- Task to complete -
Set down all of the data again, character for character.

# # # # # # #

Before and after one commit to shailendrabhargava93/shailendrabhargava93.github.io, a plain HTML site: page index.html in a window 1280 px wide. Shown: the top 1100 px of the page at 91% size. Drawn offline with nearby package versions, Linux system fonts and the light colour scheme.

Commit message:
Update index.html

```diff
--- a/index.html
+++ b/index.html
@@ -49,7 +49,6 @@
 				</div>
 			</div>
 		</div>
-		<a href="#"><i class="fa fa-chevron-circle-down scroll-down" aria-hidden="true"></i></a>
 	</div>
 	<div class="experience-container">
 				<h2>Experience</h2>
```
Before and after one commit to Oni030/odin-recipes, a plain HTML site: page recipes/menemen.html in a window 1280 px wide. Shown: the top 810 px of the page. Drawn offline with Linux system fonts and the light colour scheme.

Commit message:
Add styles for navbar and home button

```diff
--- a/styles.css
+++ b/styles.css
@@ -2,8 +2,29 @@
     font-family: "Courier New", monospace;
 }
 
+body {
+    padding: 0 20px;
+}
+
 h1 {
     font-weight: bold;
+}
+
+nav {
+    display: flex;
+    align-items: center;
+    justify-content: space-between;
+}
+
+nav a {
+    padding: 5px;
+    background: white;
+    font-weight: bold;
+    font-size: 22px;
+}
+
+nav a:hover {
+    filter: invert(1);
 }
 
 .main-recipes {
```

# # # # # # #

- Answer to the exercise -
Before and after one commit to shailendrabhargava93/shailendrabhargava93.github.io, a plain HTML site: page index.html in a window 1280 px wide. Shown: the top 1100 px of the page at 91% size. Drawn offline with nearby package versions, Linux system fonts and the light colour scheme.

Commit message:
Update index.html

```diff
--- a/index.html
+++ b/index.html
@@ -49,7 +49,6 @@
 				</div>
 			</div>
 		</div>
-		<a href="#"><i class="fa fa-chevron-circle-down scroll-down" aria-hidden="true"></i></a>
 	</div>
 	<div class="experience-container">
 				<h2>Experience</h2>
```
Before and after one commit to Oni030/odin-recipes, a plain HTML site: page recipes/menemen.html in a window 1280 px wide. Shown: the top 810 px of the page. Drawn offline with Linux system fonts and the light colour scheme.

Commit message:
Add styles for navbar and home button

```diff
--- a/styles.css
+++ b/styles.css
@@ -2,8 +2,29 @@
     font-family: "Courier New", monospace;
 }
 
+body {
+    padding: 0 20px;
+}
+
 h1 {
     font-weight: bold;
+}
+
+nav {
+    display: flex;
+    align-items: center;
+    justify-content: space-between;
+}
+
+nav a {
+    padding: 5px;
+    background: white;
+    font-weight: bold;
+    font-size: 22px;
+}
+
+nav a:hover {
+    filter: invert(1);
 }
 
 .main-recipes {
```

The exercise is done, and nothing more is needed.